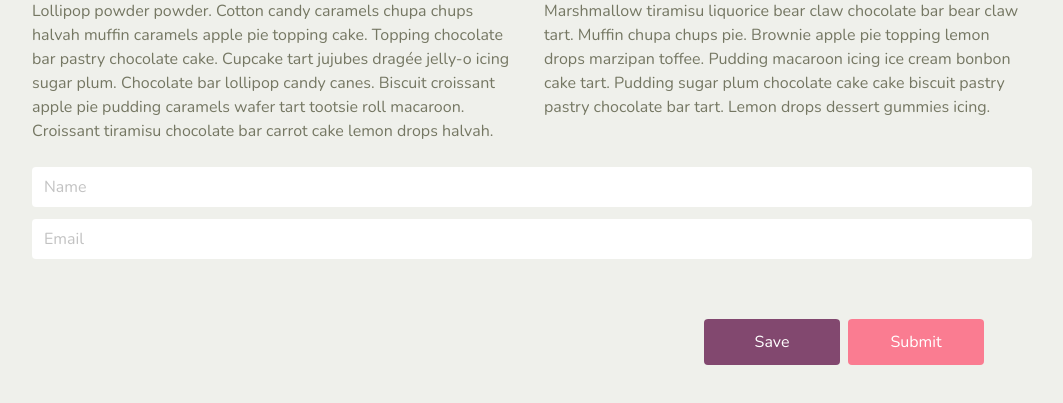
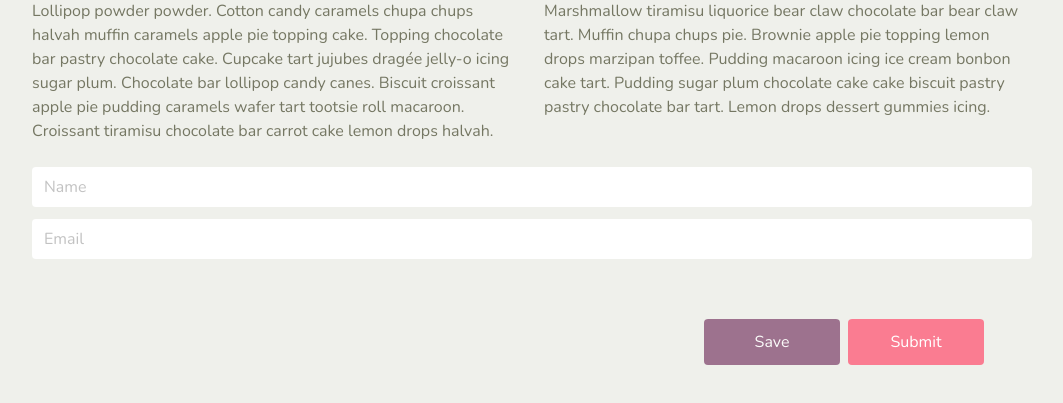
Before and after one commit to rd-andre-streicher/LR_dark_mode_task, a React app: page / in a window 1280 px wide. In both pictures the pointer is over the link "Save". Shown: the part 189-592 px from the top of the page, without its empty margins (108-1171 px from the left). Built offline with nearby package versions, Linux system fonts and the light colour scheme.

Commit message:
Rename component

```diff
--- a/src/common/containers/App.js
+++ b/src/common/containers/App.js
@@ -1,5 +1,5 @@
 import React from 'react';
 
-export default function App({ children }) {
+export default function AppContainer({ children }) {
   return children;
 }
--- a/src/styles/_dark-mode.scss
+++ b/src/styles/_dark-mode.scss
@@ -31,3 +31,9 @@
     }
   }
 }
+
+.is-primary:hover,
+.is-primary:focus {
+  background-color: red;
+  opacity: 75%;
+}
```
══════════════════════════════
[ABOUT THIS TASK]:
For the listing above, say how many lines hold the word "children". Nothing but the number is needed.

[SOLUTION]:
3